What the task requires
Go through the records and restate them word for word, omitting images.
──────── Data extract ────────
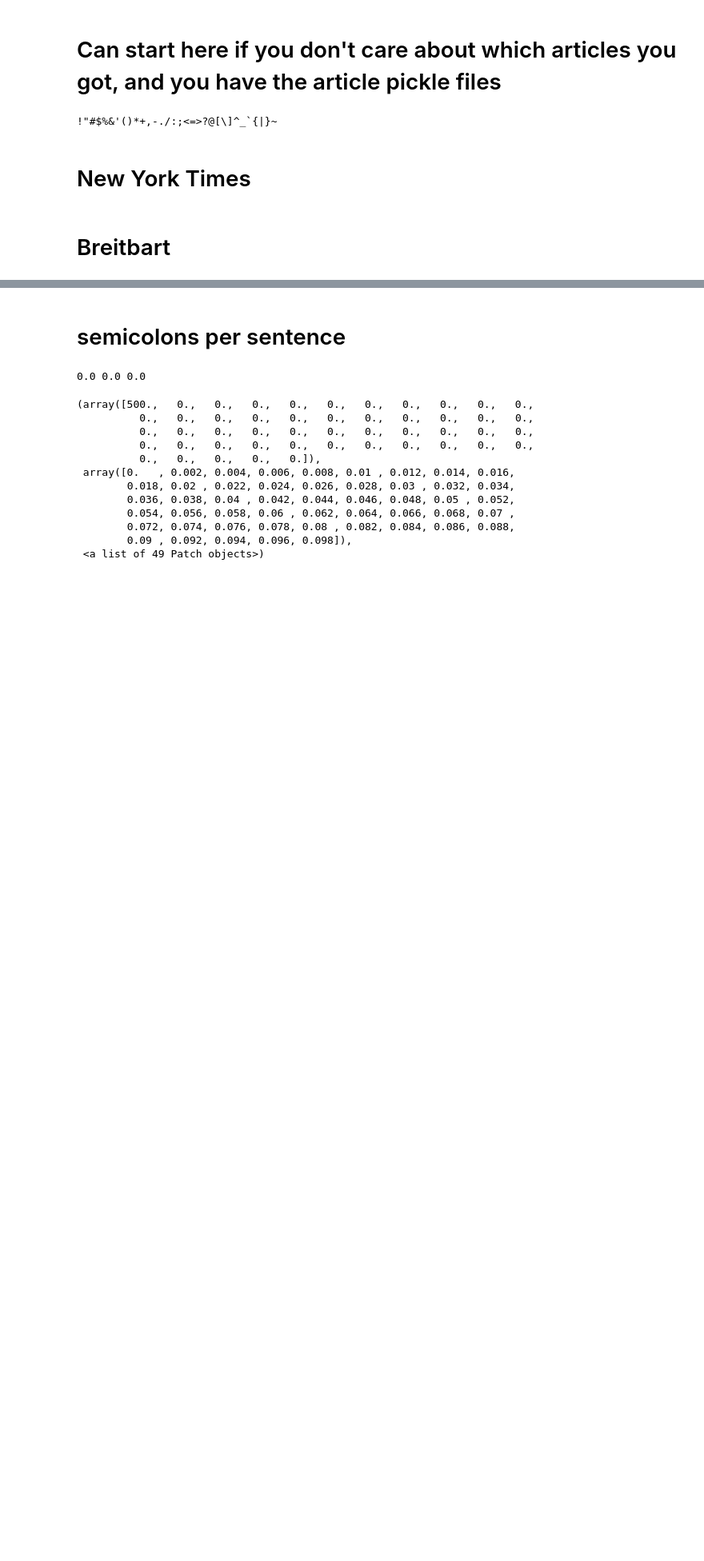
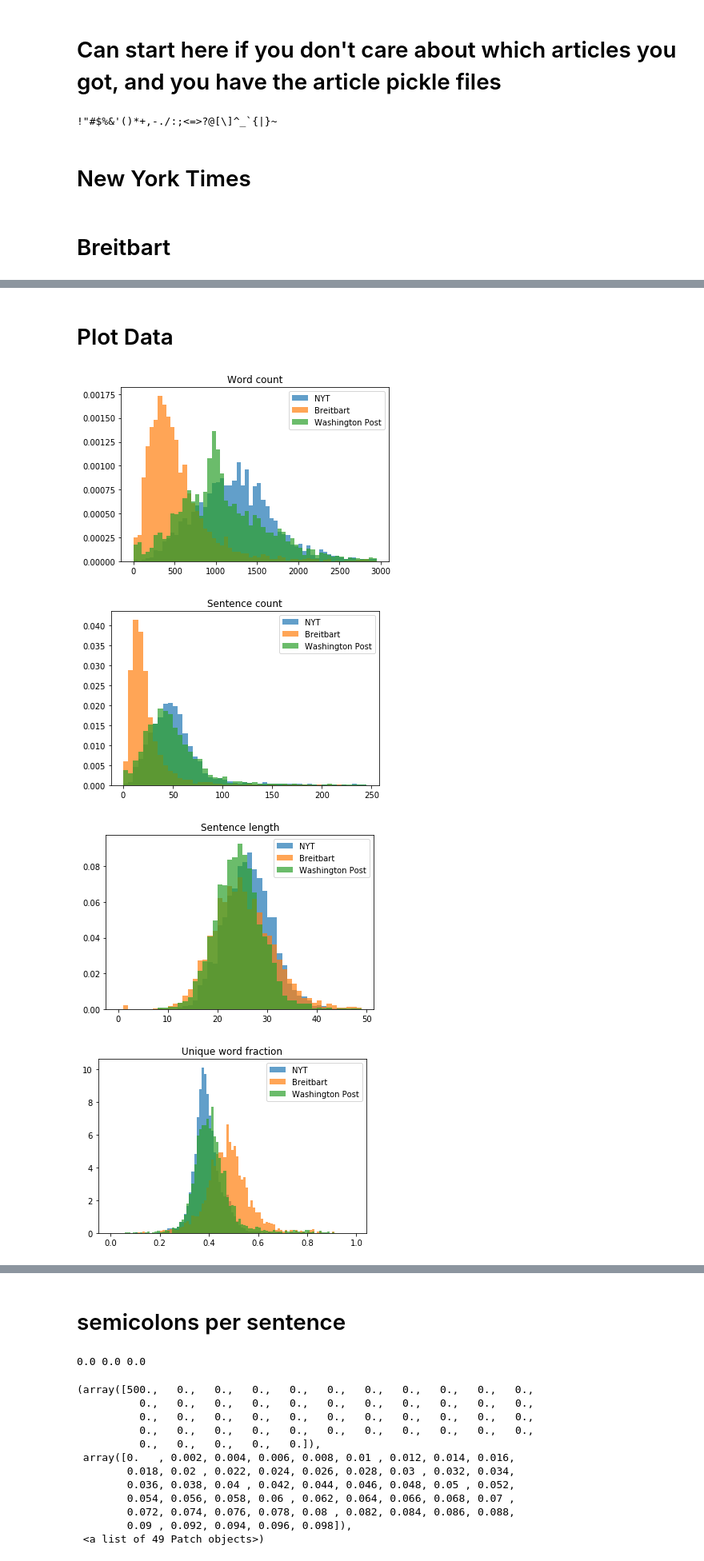
Before and after one commit to jwymbs23/insight, a Jupyter notebook: eda_news_articles.ipynb, the cells around one changed output, grey strips where cells are left out. Shown: that part at 80% size. Saved outputs shown, nothing was run; the diff lists cells and outputs as text; code cells hidden in the pictures; blank space fills up the shorter version.

Commit message:
consolidated plotting and made it consistent with the classes. todo: make the rest of the program cool with the class

```diff
--- a/eda_news_articles.ipynb
+++ b/eda_news_articles.ipynb
@@ -186,6 +186,3 @@ breit.calc_unique_words()
 breit.calc_word_length()
 breit.calc_sent_len_std()
 breit.calc_cps()
-# %%
-for i in [nyt, breit]:
-    plt.hist(i.word_count, bins = list(range(0,3000,50)), normed = True, alpha = 0.7)
@@ -365,0 +191,70 @@ Text(0.5,1,'Commas per sentence')
+# %%
+wapo = Publication("Washington Post", wapo_id, wapo_sent, wapo_word, wapo_string_count)
+wapo.calc_word_count()
+wapo.calc_sent_count()
+wapo.calc_sent_len()
+wapo.calc_unique_words()
+wapo.calc_word_length()
+wapo.calc_sent_len_std()
+wapo.calc_cps()
+# %% [markdown]
+# Plot Data
+# %%
+# Word Count
+
+for i in [nyt, breit, wapo]:
+    plt.hist(i.word_count, bins = list(range(0,3000,50)), normed = True, alpha = 0.7)
+plt.legend(labels = ['NYT', 'Breitbart', 'Washington Post'])
+plt.title("Word count")
+plt.show()
+
+# Sentence Count
+
+for i in [nyt, breit, wapo]:
+    plt.hist(i.sent_count, bins = list(range(0,250,5)), normed = True, alpha = 0.7)
+plt.legend(labels = ['NYT', 'Breitbart', 'Washington Post'])
+plt.title("Sentence count")
+plt.show()
+# Sentence Length
+
+for i in [nyt, breit, wapo]:
+    plt.hist(i.sent_len, bins = list(range(0,50,1)), normed = True, alpha = 0.7)
+plt.legend(labels = ['NYT', 'Breitbart', 'Washington Post'])
+plt.title("Sentence length")
+plt.show()
+# Unique Word Count and Fraction
+
+for i in [nyt, breit, wapo]:
+    plt.hist(i.unique_word_frac, bins = [i/100. for i in list(range(0,100,1))], normed = True, alpha = 0.7)
+plt.legend(labels = ['NYT', 'Breitbart', 'Washington Post'])
+plt.title("Unique word fraction")
+plt.show()
+
+# Mean word length
+
+for i in [nyt, breit, wapo]:
+    plt.hist(i.word_len, bins = [i/100. for i in list(range(300,650,5))], normed = True, alpha = 0.7)
+plt.legend(labels = ['NYT', 'Breitbart', 'Washington Post'])
+plt.title("Mean word length")
+plt.show()
+
+# Sentence length distribution
+
+for i in [nyt, breit, wapo]:
+    plt.hist(i.sent_len_std, bins = list(range(0,170,2)), normed = True, alpha = 0.7)
+plt.legend(labels = ['NYT', 'Breitbart', 'Washington Post'])
+plt.title("Sentence length variability")
+plt.show()
+
+# Commas per sentence
+
+for i in [nyt, breit, wapo]:
+    plt.hist(i.cps, bins = [i/100. for i in list(range(0,300,5))], normed = True, alpha = 0.7)
+plt.legend(labels = ['NYT', 'Breitbart', 'Washington Post'])
+plt.title("Commas per sentence")
+plt.show()
+# %% [output]
+[figure, added]
+[figure, added]
+[figure, added]
+[figure, added]
```
Also changed, not shown: parts of 25 cells of this notebook.
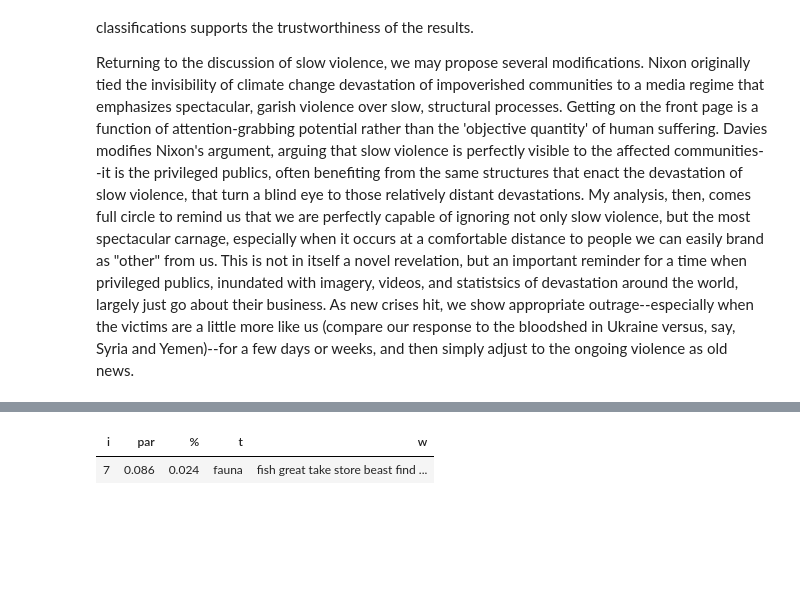
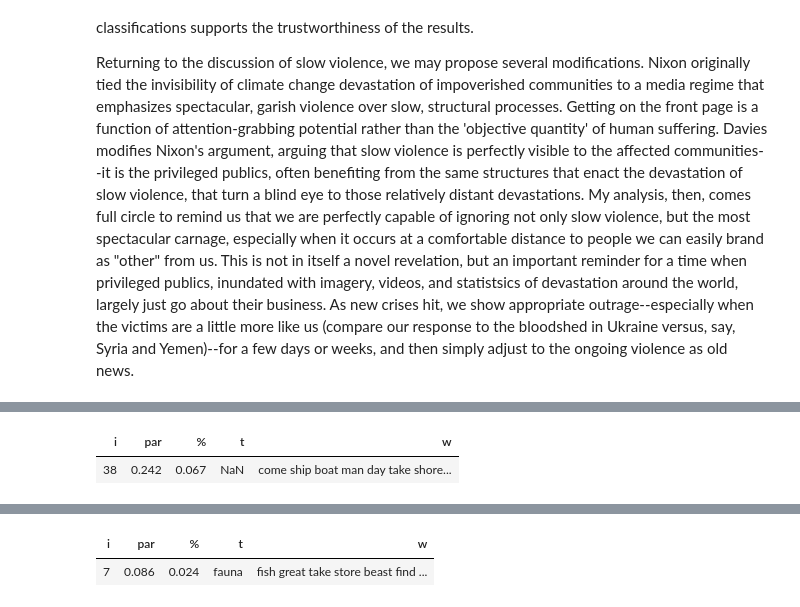
Before and after one commit to ant-lahaie/Hakluyt, a Jupyter notebook: HK_arg.ipynb, the cells around one changed output, grey strips where cells are left out. Cells and saved outputs as stored; diff of their text form; code cells hidden in the pictures; blank space fills up the shorter version.

```diff
--- a/HK_arg.ipynb
+++ b/HK_arg.ipynb
@@ -1521,0 +1516,5 @@ It seems natural to proceed to examine topic #7:
+# %%
+HTML(x40_AM_ENpch_keys.query("i in ([38])").to_html(index=False))
+# %% [output]
+| i | par | % | t | w |
+| 38 | 0.242 | 0.067 | NaN | come ship boat man day take shore... |
```
Also changed, not shown: parts of 15 cells of this notebook, 1 other file.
────────
Expected answer
Before and after one commit to jwymbs23/insight, a Jupyter notebook: eda_news_articles.ipynb, the cells around one changed output, grey strips where cells are left out. Shown: that part at 80% size. Saved outputs shown, nothing was run; the diff lists cells and outputs as text; code cells hidden in the pictures; blank space fills up the shorter version.

Commit message:
consolidated plotting and made it consistent with the classes. todo: make the rest of the program cool with the class

```diff
--- a/eda_news_articles.ipynb
+++ b/eda_news_articles.ipynb
@@ -186,6 +186,3 @@ breit.calc_unique_words()
 breit.calc_word_length()
 breit.calc_sent_len_std()
 breit.calc_cps()
-# %%
-for i in [nyt, breit]:
-    plt.hist(i.word_count, bins = list(range(0,3000,50)), normed = True, alpha = 0.7)
@@ -365,0 +191,70 @@ Text(0.5,1,'Commas per sentence')
+# %%
+wapo = Publication("Washington Post", wapo_id, wapo_sent, wapo_word, wapo_string_count)
+wapo.calc_word_count()
+wapo.calc_sent_count()
+wapo.calc_sent_len()
+wapo.calc_unique_words()
+wapo.calc_word_length()
+wapo.calc_sent_len_std()
+wapo.calc_cps()
+# %% [markdown]
+# Plot Data
+# %%
+# Word Count
+
+for i in [nyt, breit, wapo]:
+    plt.hist(i.word_count, bins = list(range(0,3000,50)), normed = True, alpha = 0.7)
+plt.legend(labels = ['NYT', 'Breitbart', 'Washington Post'])
+plt.title("Word count")
+plt.show()
+
+# Sentence Count
+
+for i in [nyt, breit, wapo]:
+    plt.hist(i.sent_count, bins = list(range(0,250,5)), normed = True, alpha = 0.7)
+plt.legend(labels = ['NYT', 'Breitbart', 'Washington Post'])
+plt.title("Sentence count")
+plt.show()
+# Sentence Length
+
+for i in [nyt, breit, wapo]:
+    plt.hist(i.sent_len, bins = list(range(0,50,1)), normed = True, alpha = 0.7)
+plt.legend(labels = ['NYT', 'Breitbart', 'Washington Post'])
+plt.title("Sentence length")
+plt.show()
+# Unique Word Count and Fraction
+
+for i in [nyt, breit, wapo]:
+    plt.hist(i.unique_word_frac, bins = [i/100. for i in list(range(0,100,1))], normed = True, alpha = 0.7)
+plt.legend(labels = ['NYT', 'Breitbart', 'Washington Post'])
+plt.title("Unique word fraction")
+plt.show()
+
+# Mean word length
+
+for i in [nyt, breit, wapo]:
+    plt.hist(i.word_len, bins = [i/100. for i in list(range(300,650,5))], normed = True, alpha = 0.7)
+plt.legend(labels = ['NYT', 'Breitbart', 'Washington Post'])
+plt.title("Mean word length")
+plt.show()
+
+# Sentence length distribution
+
+for i in [nyt, breit, wapo]:
+    plt.hist(i.sent_len_std, bins = list(range(0,170,2)), normed = True, alpha = 0.7)
+plt.legend(labels = ['NYT', 'Breitbart', 'Washington Post'])
+plt.title("Sentence length variability")
+plt.show()
+
+# Commas per sentence
+
+for i in [nyt, breit, wapo]:
+    plt.hist(i.cps, bins = [i/100. for i in list(range(0,300,5))], normed = True, alpha = 0.7)
+plt.legend(labels = ['NYT', 'Breitbart', 'Washington Post'])
+plt.title("Commas per sentence")
+plt.show()
+# %% [output]
+[figure, added]
+[figure, added]
+[figure, added]
+[figure, added]
```
Also changed, not shown: parts of 25 cells of this notebook.
Before and after one commit to ant-lahaie/Hakluyt, a Jupyter notebook: HK_arg.ipynb, the cells around one changed output, grey strips where cells are left out. Cells and saved outputs as stored; diff of their text form; code cells hidden in the pictures; blank space fills up the shorter version.

```diff
--- a/HK_arg.ipynb
+++ b/HK_arg.ipynb
@@ -1521,0 +1516,5 @@ It seems natural to proceed to examine topic #7:
+# %%
+HTML(x40_AM_ENpch_keys.query("i in ([38])").to_html(index=False))
+# %% [output]
+| i | par | % | t | w |
+| 38 | 0.242 | 0.067 | NaN | come ship boat man day take shore... |
```
Also changed, not shown: parts of 15 cells of this notebook, 1 other file.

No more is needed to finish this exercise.